### Work item
In the listing below, locate the line containing "contact.phone == phone);" and the line containing "app.post('/create_contact', function(req, res)". Output both of them and every line between, exactly as written, and nothing more.

### Data extract

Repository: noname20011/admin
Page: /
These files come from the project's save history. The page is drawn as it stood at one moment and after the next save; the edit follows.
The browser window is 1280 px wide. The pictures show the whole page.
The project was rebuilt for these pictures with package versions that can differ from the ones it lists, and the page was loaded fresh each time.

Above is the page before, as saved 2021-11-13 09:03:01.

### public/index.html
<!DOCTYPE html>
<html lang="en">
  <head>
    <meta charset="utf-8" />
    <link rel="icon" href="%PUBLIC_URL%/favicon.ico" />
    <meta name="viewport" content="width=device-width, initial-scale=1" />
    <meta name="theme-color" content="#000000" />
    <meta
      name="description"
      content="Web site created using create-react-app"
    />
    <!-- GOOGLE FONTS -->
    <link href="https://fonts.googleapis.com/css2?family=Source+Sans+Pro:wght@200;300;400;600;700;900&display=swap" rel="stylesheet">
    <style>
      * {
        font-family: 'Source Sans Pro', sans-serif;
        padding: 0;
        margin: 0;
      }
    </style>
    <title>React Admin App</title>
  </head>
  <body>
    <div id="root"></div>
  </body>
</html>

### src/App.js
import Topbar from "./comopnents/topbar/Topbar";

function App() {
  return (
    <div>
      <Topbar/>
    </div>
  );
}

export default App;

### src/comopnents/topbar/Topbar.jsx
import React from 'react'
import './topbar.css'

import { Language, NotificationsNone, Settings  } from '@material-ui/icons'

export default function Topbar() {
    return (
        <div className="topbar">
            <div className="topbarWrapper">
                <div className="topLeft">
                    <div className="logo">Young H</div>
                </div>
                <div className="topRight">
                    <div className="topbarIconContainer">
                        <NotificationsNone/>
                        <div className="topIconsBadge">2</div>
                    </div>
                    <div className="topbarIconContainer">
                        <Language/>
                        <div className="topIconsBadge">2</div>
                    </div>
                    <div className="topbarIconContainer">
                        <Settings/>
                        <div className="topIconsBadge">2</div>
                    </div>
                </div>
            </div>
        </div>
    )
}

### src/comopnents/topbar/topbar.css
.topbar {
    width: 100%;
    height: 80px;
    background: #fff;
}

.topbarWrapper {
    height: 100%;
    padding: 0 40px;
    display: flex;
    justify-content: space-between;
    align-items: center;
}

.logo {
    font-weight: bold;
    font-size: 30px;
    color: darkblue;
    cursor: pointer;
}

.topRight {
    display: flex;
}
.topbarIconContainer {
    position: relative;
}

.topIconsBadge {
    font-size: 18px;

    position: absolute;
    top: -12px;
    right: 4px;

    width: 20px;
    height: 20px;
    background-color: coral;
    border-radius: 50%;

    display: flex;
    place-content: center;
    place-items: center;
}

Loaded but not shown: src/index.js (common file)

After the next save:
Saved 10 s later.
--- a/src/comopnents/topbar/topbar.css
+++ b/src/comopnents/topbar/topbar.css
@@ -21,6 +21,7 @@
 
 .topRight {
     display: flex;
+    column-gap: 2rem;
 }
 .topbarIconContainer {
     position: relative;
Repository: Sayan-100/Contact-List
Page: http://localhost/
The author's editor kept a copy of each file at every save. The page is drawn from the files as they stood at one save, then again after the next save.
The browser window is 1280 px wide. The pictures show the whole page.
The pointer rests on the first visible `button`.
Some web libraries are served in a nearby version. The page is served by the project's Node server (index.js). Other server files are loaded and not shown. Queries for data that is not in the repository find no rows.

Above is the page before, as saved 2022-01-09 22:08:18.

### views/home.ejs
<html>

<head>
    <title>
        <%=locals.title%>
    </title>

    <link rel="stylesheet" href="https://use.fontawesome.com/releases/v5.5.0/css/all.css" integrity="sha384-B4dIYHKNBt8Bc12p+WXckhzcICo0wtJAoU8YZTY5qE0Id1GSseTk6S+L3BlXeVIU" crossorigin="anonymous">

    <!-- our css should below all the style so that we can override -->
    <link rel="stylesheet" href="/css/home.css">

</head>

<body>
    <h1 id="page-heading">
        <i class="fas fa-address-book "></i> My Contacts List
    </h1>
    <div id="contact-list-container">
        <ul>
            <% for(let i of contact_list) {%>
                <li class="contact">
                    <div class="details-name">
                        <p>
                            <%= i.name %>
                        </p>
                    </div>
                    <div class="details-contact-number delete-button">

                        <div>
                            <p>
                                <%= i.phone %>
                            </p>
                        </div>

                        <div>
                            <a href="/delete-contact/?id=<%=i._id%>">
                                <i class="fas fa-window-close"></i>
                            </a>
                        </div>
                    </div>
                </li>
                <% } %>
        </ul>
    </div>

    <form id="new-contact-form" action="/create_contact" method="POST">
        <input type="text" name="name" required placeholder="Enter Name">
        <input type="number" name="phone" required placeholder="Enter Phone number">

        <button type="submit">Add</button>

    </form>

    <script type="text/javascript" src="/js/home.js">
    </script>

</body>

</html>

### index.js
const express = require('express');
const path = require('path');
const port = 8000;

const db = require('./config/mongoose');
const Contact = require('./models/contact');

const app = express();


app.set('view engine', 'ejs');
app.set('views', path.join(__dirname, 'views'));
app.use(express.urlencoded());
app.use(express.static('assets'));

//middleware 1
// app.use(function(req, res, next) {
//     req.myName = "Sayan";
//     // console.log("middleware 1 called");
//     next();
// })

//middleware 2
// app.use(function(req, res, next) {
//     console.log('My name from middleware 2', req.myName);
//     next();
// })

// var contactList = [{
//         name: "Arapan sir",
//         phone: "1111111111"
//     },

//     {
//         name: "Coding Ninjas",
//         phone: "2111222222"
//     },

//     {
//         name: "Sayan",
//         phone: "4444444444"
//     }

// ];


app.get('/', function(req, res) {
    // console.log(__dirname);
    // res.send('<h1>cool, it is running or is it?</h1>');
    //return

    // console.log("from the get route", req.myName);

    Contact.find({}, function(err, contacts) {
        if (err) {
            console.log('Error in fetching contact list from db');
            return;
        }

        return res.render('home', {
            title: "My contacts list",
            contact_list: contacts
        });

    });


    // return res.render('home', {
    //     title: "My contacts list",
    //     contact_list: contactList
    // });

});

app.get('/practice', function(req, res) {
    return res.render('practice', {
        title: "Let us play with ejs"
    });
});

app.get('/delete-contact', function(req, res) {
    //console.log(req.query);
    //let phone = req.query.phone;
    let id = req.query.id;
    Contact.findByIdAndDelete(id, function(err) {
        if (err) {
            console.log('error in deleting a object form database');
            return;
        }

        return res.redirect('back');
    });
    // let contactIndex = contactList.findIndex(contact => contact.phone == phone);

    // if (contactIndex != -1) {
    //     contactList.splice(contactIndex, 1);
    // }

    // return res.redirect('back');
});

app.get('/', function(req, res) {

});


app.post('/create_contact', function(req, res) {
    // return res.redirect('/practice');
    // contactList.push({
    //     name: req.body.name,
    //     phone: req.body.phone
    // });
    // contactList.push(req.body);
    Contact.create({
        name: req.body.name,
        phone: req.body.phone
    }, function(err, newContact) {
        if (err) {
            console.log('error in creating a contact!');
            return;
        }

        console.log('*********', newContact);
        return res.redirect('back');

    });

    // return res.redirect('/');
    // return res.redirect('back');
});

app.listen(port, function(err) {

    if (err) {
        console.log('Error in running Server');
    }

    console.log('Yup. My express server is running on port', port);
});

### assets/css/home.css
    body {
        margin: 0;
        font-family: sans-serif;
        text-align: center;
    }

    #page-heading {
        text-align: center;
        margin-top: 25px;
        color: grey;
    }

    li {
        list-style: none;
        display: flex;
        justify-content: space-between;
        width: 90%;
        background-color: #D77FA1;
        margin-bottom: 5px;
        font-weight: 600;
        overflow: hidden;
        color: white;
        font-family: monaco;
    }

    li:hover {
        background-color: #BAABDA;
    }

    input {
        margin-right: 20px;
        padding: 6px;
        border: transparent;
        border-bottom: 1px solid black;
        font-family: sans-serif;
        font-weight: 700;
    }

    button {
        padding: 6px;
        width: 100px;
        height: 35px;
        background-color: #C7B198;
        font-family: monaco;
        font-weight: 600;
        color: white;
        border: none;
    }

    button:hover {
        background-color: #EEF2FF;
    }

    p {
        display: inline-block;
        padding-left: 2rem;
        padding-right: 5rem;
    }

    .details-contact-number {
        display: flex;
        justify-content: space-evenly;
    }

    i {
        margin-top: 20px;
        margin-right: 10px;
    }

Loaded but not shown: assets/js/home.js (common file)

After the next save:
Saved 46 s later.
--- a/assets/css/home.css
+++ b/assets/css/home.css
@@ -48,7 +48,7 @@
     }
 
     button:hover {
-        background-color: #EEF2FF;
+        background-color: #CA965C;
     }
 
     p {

### Output of the task
    // let contactIndex = contactList.findIndex(contact => contact.phone == phone);

    // if (contactIndex != -1) {
    //     contactList.splice(contactIndex, 1);
    // }

    // return res.redirect('back');
});

app.get('/', function(req, res) {

});


app.post('/create_contact', function(req, res) {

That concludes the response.